(Front-end code edit data)
**********

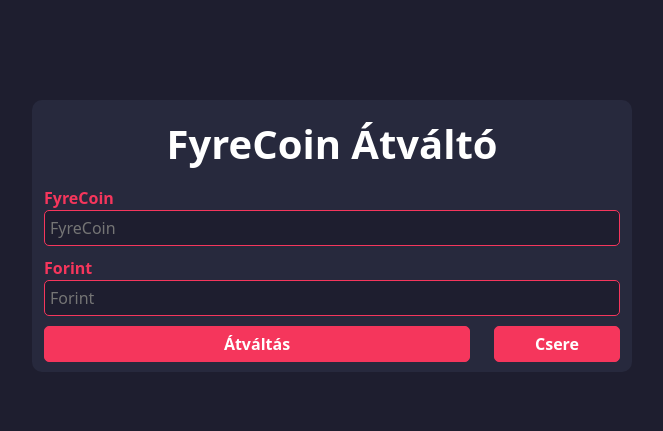
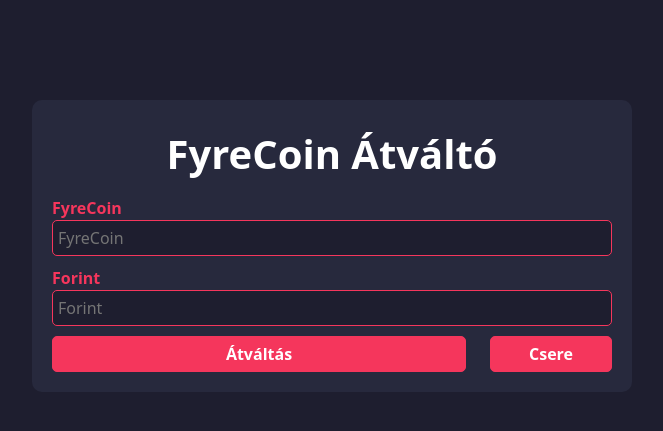
Before and after one commit to Kmiki07/FC, a PHP site: page /calculator/f2m.php in a window 1280 px wide. Shown: the top 431 px of the page, without its empty margins (308-971 px from the left). Run offline with PHP 8.4, Linux system fonts and the light colour scheme.

Commit message:
css calculator padding change

```diff
--- a/styles/style.css
+++ b/styles/style.css
@@ -32,8 +32,7 @@ label {
     max-width: 600px;
     background-color: var(--secondary-color);
     border-radius: 10px;
-    padding-top: 10px;
-    padding-bottom: 10px;
+    padding: 20px;
 }
 
 .calculator-div h1 {
```
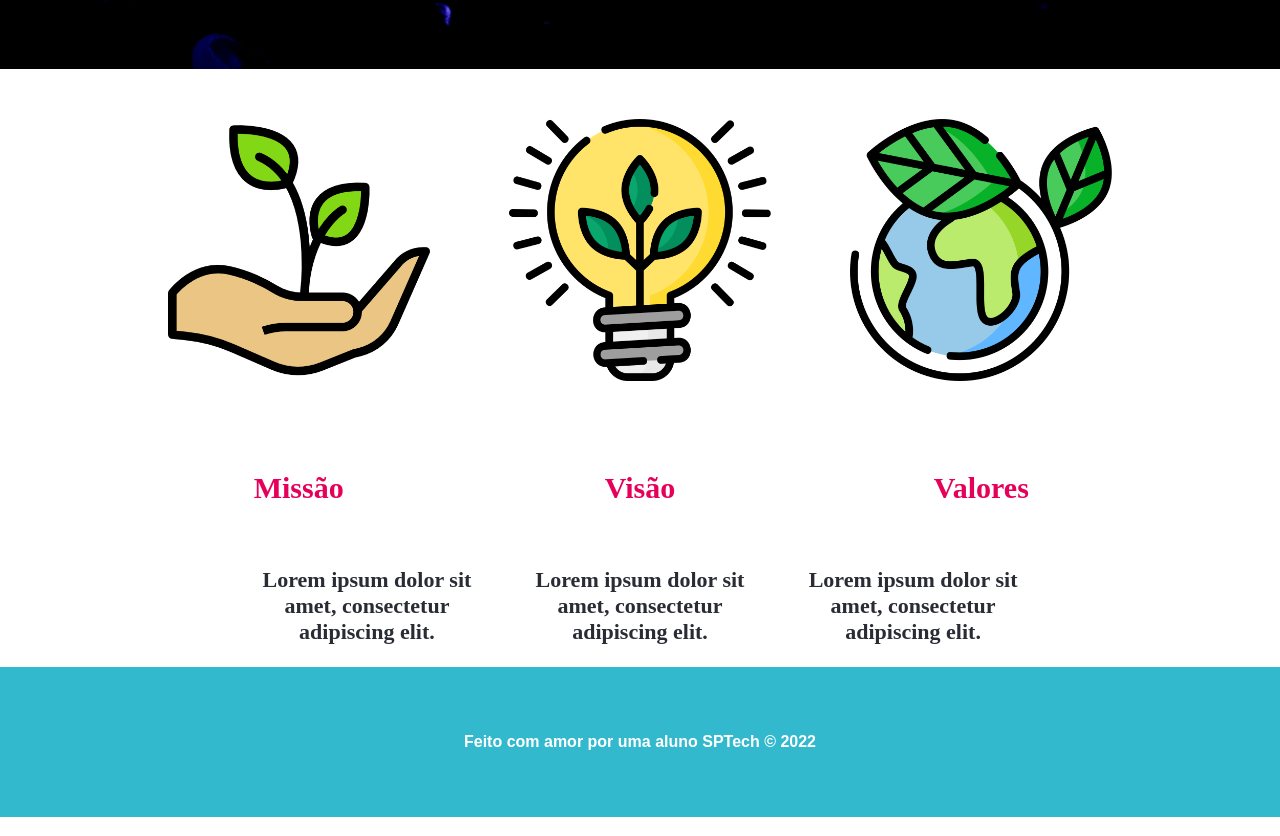
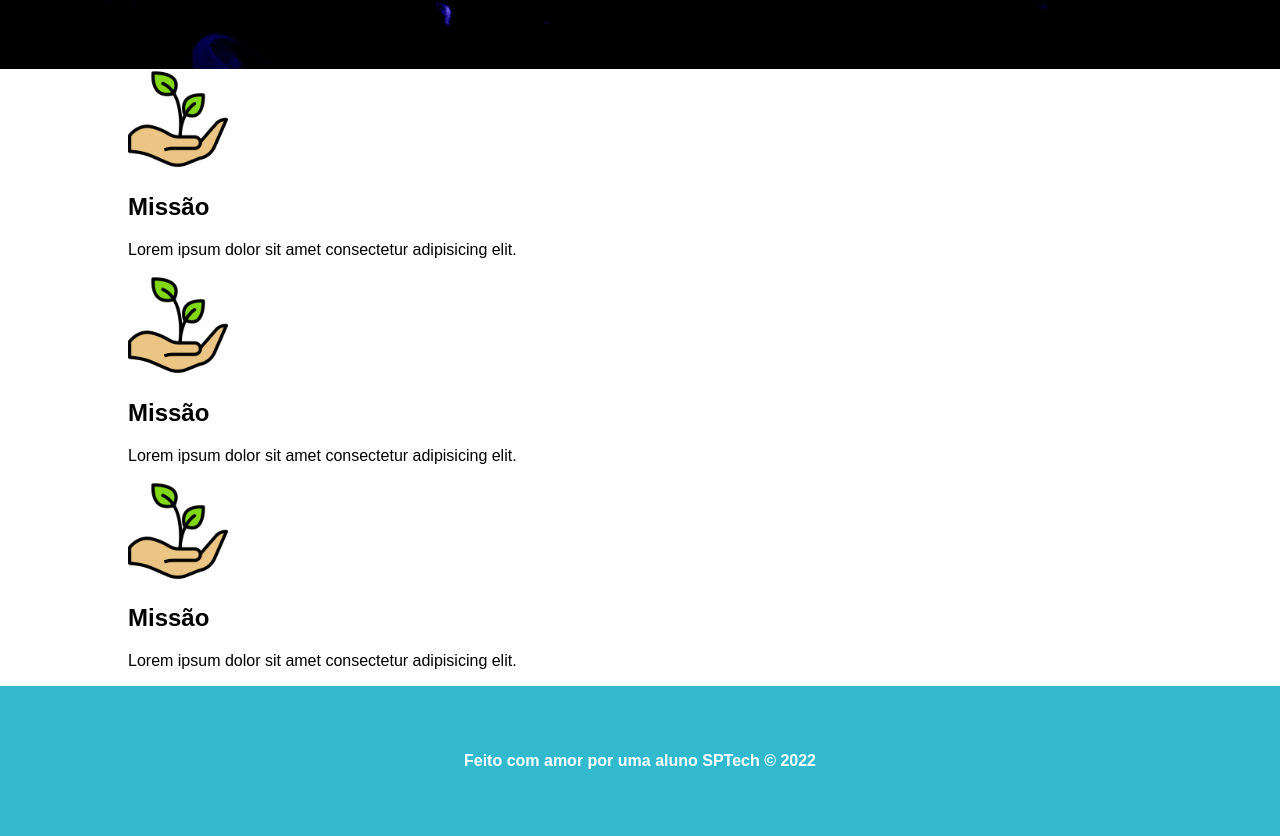
Before and after one commit to andreasrgb/projeto-andreas-bittencourt, a plain HTML site: page index.html in a window 1280 px wide. Shown: the part 564-1400 px from the top of the page. Drawn offline with Linux system fonts and the light colour scheme.

Commit message:
Arquivo atualizado depois da aula de PI

```diff
--- a/index.html
+++ b/index.html
@@ -17,7 +17,7 @@
                 <li class="agora"><a href="#">Início</a></li>
                 <li><a href="#">Simulador</a></li>
                 <li><a href="login.html">Login</a></li>
-                <li><a href="#">Cadastro</a></li>
+                <li><a href="cadastro.html">Cadastro</a></li>
             </ul>
         </div>
     </div>
@@ -30,26 +30,23 @@
 
     <div class="container">
         <div class="imagens">
-            <img src="imgs/growth_color.png" width="262px" height="262px">
-            <img src="imgs/lightbulb_color.png" width="262px" height="262px">
-            <img src="imgs/planet-earth_color.png" width="262px" height="262px">
-        </div>
-    </div>
-
-    <div class="container">
-        <div class="txt_imagem">
-        <h4 style="width: 262px;" class="txt_imagem">Missão</h4>
-        <h4 style="width: 262px;" class="txt_imagem">Visão</h4>
-        <h4 style="width: 262px;" class="txt_imagem">Valores</h4>
+            <img src="imgs/growth_color.png" width="100px" height="100px">
+            <h2>Missão</h2>
+            <p>Lorem ipsum dolor sit amet consectetur adipisicing elit.</p>
         </div>
 
-        <div class="container">
-            <div class="txt_conteudo">
-                <h3 style="width: 250px;" class="txt_conteudo">Lorem ipsum dolor sit amet, consectetur adipiscing elit.</h3>
-                <h3 style="width: 250px;" class="txt_conteudo">Lorem ipsum dolor sit amet, consectetur adipiscing elit.</h3>
-                <h3 style="width: 250px;" class="txt_conteudo">Lorem ipsum dolor sit amet, consectetur adipiscing elit.</h3>
-            </div>
+        <div class="imagens">
+            <img src="imgs/growth_color.png" width="100px" height="100px">
+            <h2>Missão</h2>
+            <p>Lorem ipsum dolor sit amet consectetur adipisicing elit.</p>
         </div>
+
+        <div class="imagens">
+            <img src="imgs/growth_color.png" width="100px" height="100px">
+            <h2>Missão</h2>
+            <p>Lorem ipsum dolor sit amet consectetur adipisicing elit.</p>
+        </div>
+
     </div>
 
     <div class="footer">
--- a/style.css
+++ b/style.css
@@ -118,36 +118,10 @@ form button {
     cursor: pointer;
 }
 
-.imagens {
-    height: 100%;
-    width: 100%;
-    margin-top: 50px;
-    margin-bottom: 50px;
+.imagens .container{
+    width: 98vw;
+    height: 50vh;
     display: flex;
-    flex-direction: row;
     justify-content: space-around;
     align-items: center;
 }
-
- .txt_imagem {
-    height: 100%;
-    width: 100%;
-    display: flex;
-    flex-direction: row;
-    justify-content: space-around;
-    align-items: center;
-    font-family: 'Exo 2';
-    font-size: 30px;
-    color: #E6005A;
-}
-
-.txt_conteudo {
-    font-family: 'Exo 2';
-    font-size: 22px;
-    color: #292C34;
-    flex-direction: row;
-    justify-content:space-around;
-    display: flex;
-    align-items: center;
-    text-align: center;
-}
```
Also changed, not shown: cadastro.html (added, +52 -0 lines).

**********

Required action: The expected output is every entry above, retyped exactly, with the pictures removed.

Reply:
Before and after one commit to Kmiki07/FC, a PHP site: page /calculator/f2m.php in a window 1280 px wide. Shown: the top 431 px of the page, without its empty margins (308-971 px from the left). Run offline with PHP 8.4, Linux system fonts and the light colour scheme.

Commit message:
css calculator padding change

```diff
--- a/styles/style.css
+++ b/styles/style.css
@@ -32,8 +32,7 @@ label {
     max-width: 600px;
     background-color: var(--secondary-color);
     border-radius: 10px;
-    padding-top: 10px;
-    padding-bottom: 10px;
+    padding: 20px;
 }
 
 .calculator-div h1 {
```
Before and after one commit to andreasrgb/projeto-andreas-bittencourt, a plain HTML site: page index.html in a window 1280 px wide. Shown: the part 564-1400 px from the top of the page. Drawn offline with Linux system fonts and the light colour scheme.

Commit message:
Arquivo atualizado depois da aula de PI

```diff
--- a/index.html
+++ b/index.html
@@ -17,7 +17,7 @@
                 <li class="agora"><a href="#">Início</a></li>
                 <li><a href="#">Simulador</a></li>
                 <li><a href="login.html">Login</a></li>
-                <li><a href="#">Cadastro</a></li>
+                <li><a href="cadastro.html">Cadastro</a></li>
             </ul>
         </div>
     </div>
@@ -30,26 +30,23 @@
 
     <div class="container">
         <div class="imagens">
-            <img src="imgs/growth_color.png" width="262px" height="262px">
-            <img src="imgs/lightbulb_color.png" width="262px" height="262px">
-            <img src="imgs/planet-earth_color.png" width="262px" height="262px">
-        </div>
-    </div>
-
-    <div class="container">
-        <div class="txt_imagem">
-        <h4 style="width: 262px;" class="txt_imagem">Missão</h4>
-        <h4 style="width: 262px;" class="txt_imagem">Visão</h4>
-        <h4 style="width: 262px;" class="txt_imagem">Valores</h4>
+            <img src="imgs/growth_color.png" width="100px" height="100px">
+            <h2>Missão</h2>
+            <p>Lorem ipsum dolor sit amet consectetur adipisicing elit.</p>
         </div>
 
-        <div class="container">
-            <div class="txt_conteudo">
-                <h3 style="width: 250px;" class="txt_conteudo">Lorem ipsum dolor sit amet, consectetur adipiscing elit.</h3>
-                <h3 style="width: 250px;" class="txt_conteudo">Lorem ipsum dolor sit amet, consectetur adipiscing elit.</h3>
-                <h3 style="width: 250px;" class="txt_conteudo">Lorem ipsum dolor sit amet, consectetur adipiscing elit.</h3>
-            </div>
+        <div class="imagens">
+            <img src="imgs/growth_color.png" width="100px" height="100px">
+            <h2>Missão</h2>
+            <p>Lorem ipsum dolor sit amet consectetur adipisicing elit.</p>
         </div>
+
+        <div class="imagens">
+            <img src="imgs/growth_color.png" width="100px" height="100px">
+            <h2>Missão</h2>
+            <p>Lorem ipsum dolor sit amet consectetur adipisicing elit.</p>
+        </div>
+
     </div>
 
     <div class="footer">
--- a/style.css
+++ b/style.css
@@ -118,36 +118,10 @@ form button {
     cursor: pointer;
 }
 
-.imagens {
-    height: 100%;
-    width: 100%;
-    margin-top: 50px;
-    margin-bottom: 50px;
+.imagens .container{
+    width: 98vw;
+    height: 50vh;
     display: flex;
-    flex-direction: row;
     justify-content: space-around;
     align-items: center;
 }
-
- .txt_imagem {
-    height: 100%;
-    width: 100%;
-    display: flex;
-    flex-direction: row;
-    justify-content: space-around;
-    align-items: center;
-    font-family: 'Exo 2';
-    font-size: 30px;
-    color: #E6005A;
-}
-
-.txt_conteudo {
-    font-family: 'Exo 2';
-    font-size: 22px;
-    color: #292C34;
-    flex-direction: row;
-    justify-content:space-around;
-    display: flex;
-    align-items: center;
-    text-align: center;
-}
```
Also changed, not shown: cadastro.html (added, +52 -0 lines).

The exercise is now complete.